MARACAIBO, VENEZUELA — When thousands of Cubans took to the streets to protest this month, thanks to the rise of social media, their calls for freedom and an end to “dictatorship” were heard around the world.
In the city of San Antonio de los Baos, 20 kilometers southwest of the capital Havana, residents gathered on July 11 to protest a shortage of basic products and medicines. His call was shared via Facebook Live in broadcasts known as “direct” to the island.
The images revealed an unprecedented rush, repeated in at least 20 towns and cities across the island.
But by around 4 p.m., due to internet service restrictions and selective blocking of some networks, broadcasts abruptly ceased in many areas.
The Associated Press reported that the partial blockade caused Florida Governor Ron DeSantis to request that President Joe Biden’s administration support efforts to maintain Internet service in Cuba with the use of Wi-Fi balloons.
Andres Canizalez, a Venezuelan journalist and managing director of Mediaanalysis, a non-profit that promotes and supports the media, believes that despair over Cuba’s socio-economic situation has been “hot” in recent months, some To a large extent because of the comments shared through social media by the youth and of the artist.
“What we’ve seen now was unexpected in Cuba, it was an outbreak, but the expression of disapproval of the dictatorship on social media may be linked to the Arab Spring,” Canizalez told VOA in an interview, calling for democracy and greater rights Referring to the demanding movement in 2011 in several countries in North Africa and the Middle East.
“Once the first exposure is seen on the streets, it has a multiplier effect on an exhausted population,” Canizalez said.
Canizalez, who previously lived in Cuba, cited the title of a book by Czech author Václav Havel to describe the impact of social media on the protests.
“To me, social media is the ‘power of the powerless.’ They are catalysts. It is the possibility that ordinary people or activists who do not have cannons, newspapers or news channels can perform, engage with others, can speak and express their disapproval of what they are living. That’s the key,” he said.
Cuban President Miguel Diaz-Canel condemned the protests, saying they were involved in the “obscene” behavior of protesters attacking police.
Cuban officials have said some protesters had “legitimate dissent”, but blamed the protests on US-funded “counter-revolutionaries” taking advantage of the economic hardship caused by US sanctions, Reuters reported.
Rights groups say hundreds of protesters and opposition figures have been arrested. There are at least 47 journalists, according to the Cuban Institute for the Freedom of Expression and the Press (ICLEP), an organization that supports opposition media on the island.
Journalists who spoke with the VOA this week say police attempted to intimidate them in custody, or that security guards were stationed outside their homes. ICLEP says Juan Manuel Moreno Borrego, a journalist covering the protests with local news website Amanesar Habanero, was briefly detained on Thursday.
Cuba detained, questioned dozens of journalists on protest coverage
‘They tried to scare me,’ says Cuban journalist, detained for a week in Havana and now under house arrest

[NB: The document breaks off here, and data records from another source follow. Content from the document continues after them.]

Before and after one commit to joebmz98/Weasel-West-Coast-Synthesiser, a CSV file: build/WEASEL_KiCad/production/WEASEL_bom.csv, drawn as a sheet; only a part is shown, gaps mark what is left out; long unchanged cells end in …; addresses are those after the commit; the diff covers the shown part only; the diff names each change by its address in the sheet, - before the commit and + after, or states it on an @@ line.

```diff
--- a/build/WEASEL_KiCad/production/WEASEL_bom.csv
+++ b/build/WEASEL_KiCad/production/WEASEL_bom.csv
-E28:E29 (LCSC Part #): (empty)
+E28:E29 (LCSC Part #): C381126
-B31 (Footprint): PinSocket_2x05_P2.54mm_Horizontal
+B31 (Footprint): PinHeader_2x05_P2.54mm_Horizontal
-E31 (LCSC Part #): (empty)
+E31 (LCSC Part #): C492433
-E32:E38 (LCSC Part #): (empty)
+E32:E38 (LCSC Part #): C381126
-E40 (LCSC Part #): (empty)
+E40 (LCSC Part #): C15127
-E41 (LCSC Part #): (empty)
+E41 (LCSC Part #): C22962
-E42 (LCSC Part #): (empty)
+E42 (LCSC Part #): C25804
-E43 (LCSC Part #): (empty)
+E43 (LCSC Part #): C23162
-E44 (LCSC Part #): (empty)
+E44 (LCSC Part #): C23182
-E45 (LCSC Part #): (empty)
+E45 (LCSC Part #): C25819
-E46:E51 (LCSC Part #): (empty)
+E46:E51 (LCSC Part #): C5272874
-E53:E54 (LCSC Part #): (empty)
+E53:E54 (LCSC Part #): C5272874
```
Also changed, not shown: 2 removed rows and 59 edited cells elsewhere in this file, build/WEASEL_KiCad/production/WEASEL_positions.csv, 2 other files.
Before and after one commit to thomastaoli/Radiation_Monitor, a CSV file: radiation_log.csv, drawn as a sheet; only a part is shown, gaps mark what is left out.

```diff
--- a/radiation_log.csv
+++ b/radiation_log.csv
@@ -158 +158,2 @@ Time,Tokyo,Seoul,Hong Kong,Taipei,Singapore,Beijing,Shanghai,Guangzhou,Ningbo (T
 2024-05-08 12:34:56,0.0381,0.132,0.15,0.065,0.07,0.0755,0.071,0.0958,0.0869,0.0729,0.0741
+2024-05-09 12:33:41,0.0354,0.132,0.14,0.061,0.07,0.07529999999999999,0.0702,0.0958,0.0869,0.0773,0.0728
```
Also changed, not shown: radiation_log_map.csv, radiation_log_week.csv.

Luis Carlos Díaz, a Venezuelan journalist specializing in online activism, said that live broadcasts or instant messaging can “make protests visible” outside Cuba, but they have “limited impact” within its borders.
“Social networks as we know it are not necessary to escalate protests. What makes them multiply manifold is the outrage and crowds gathered on the streets. It’s not like people are watching Twitter at home,” Diaz told VOA.
Internet fraud tools have helped some Cubans stay online, including Siphon, a tool developed with funding from the Open Technology Fund (OTF). Part of the US Agency for Global Media, OTF promotes Internet freedom and supports open-source technology to help citizens in the most censored countries.
Siphon’s daily unique users have increased significantly since the protest, said Republican Senator Marsha Blackburn.
Blackburn told VOA, “It’s to allow people who are in a country where the government has cut the internet, trying to isolate people and stop them from communicating, they can use this technology.” so that they can still communicate.” Also part of the US Agency for Global Media.
“As of (July 14) we had more than a quarter million Cubans who were using it in their fight for democracy, their fight for freedom, food and water and electricity and their fight for jobs,” Blackburn said.
He pointed to video footage and interviews emanating from Cuba as examples of the importance of such equipment.
Journalist Diaz told VOA that restrictions on Internet connectivity are a common feature of dictatorships, such as in Cuba, China, Russia, Belarus and some countries in the Middle East.
He said the worst sanctions are in Venezuela, which “has the most blocked web pages, more people imprisoned by online opinion and the region has the biggest drop in connectivity.”
But despite those obstacles, citizens find ways to access information and document events.
“People without internet can continue to record what happens. You can record, photograph, write, interview, document,” he said. “And then when the connection comes back, when someone reconnects, then the information flows again.”
It is difficult to stop that process in countries like Cuba or Venezuela, Diaz said, adding that “hope is contagious.”
Some information for this report has been received from The Associated Press and Reuters.
This report originated in VOA’s Spanish language service.